For one thing, Casse, in conjunction with owner Gary Barber who has never been one to shy away from a challenge, showed creativity and competitiveness for the simple fact that he has been willing to run Got Stormy against males, an avenue Casse explored with one of his best horses of all-time, Tepin, to great success.
In Saturday’s Fourstardave, Casse will saddle a 6-year-old mare who has already run against males eight times in her 29-race career.
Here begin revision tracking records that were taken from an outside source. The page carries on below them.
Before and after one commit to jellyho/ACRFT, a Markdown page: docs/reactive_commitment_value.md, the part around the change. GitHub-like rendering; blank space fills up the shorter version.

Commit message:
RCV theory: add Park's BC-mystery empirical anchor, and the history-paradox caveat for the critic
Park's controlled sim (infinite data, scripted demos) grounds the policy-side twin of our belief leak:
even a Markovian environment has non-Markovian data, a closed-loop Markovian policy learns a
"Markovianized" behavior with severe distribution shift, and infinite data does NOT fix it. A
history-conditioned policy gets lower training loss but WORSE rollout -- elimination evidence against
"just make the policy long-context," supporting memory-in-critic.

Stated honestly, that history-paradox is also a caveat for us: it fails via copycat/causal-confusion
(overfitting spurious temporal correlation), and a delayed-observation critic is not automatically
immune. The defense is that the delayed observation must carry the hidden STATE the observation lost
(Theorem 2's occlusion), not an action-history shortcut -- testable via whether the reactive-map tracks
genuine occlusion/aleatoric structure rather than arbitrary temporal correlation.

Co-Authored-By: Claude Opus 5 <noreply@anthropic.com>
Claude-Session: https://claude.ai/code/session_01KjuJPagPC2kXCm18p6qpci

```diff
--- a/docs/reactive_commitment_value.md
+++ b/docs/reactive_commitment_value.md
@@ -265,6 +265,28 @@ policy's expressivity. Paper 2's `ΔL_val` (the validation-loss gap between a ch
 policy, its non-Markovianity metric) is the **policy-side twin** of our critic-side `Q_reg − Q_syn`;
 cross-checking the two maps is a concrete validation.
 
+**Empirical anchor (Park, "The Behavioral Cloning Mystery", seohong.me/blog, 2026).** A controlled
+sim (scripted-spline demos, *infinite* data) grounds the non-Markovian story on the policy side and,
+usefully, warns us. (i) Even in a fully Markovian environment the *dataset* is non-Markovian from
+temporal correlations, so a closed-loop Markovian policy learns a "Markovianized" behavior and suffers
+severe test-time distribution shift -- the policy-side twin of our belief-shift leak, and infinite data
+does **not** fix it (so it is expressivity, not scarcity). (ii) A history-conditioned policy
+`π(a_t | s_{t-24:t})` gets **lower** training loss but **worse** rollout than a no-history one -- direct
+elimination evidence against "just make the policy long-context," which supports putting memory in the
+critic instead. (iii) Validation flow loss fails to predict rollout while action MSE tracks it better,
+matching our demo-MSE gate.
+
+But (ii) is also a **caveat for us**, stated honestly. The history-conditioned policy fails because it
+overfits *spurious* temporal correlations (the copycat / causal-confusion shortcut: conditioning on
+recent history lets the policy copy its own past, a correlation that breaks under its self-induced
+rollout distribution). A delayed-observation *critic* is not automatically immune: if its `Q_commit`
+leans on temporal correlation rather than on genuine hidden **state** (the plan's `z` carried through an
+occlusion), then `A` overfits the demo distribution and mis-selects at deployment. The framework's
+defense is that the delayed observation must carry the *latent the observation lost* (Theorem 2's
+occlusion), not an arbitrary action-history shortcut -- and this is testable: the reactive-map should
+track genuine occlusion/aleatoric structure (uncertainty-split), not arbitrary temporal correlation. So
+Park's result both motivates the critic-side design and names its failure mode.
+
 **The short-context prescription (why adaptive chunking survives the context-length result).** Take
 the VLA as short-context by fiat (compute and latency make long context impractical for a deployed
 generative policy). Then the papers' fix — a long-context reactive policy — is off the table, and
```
“We’re still trying to get her back to her top form,” Casse said Wednesday morning. “I don’t know that it’s there yet, but her last works have been extremely good. [Jockey] Tyler [Gaffalione] breezed her the time before, and he said, ‘She’s back, she’s back.’ Because when she’s back and you ask her to go, she kind of snaps. And he thought her last race or two, she didn’t have the snap. But if you look at her form, this is normally about the time she gets better.”
Casse, never one to keep his emotions buttoned up, is thrilled just to have Got Stormy back in his barn for one last swing at a successful season. Barber put her up for auction at last November’s Fasig-Tipton Kentucky Mixed Stock sale as a broodmare prospect, and Spendthrift Farm scooped her up for a whopping $2.75 million.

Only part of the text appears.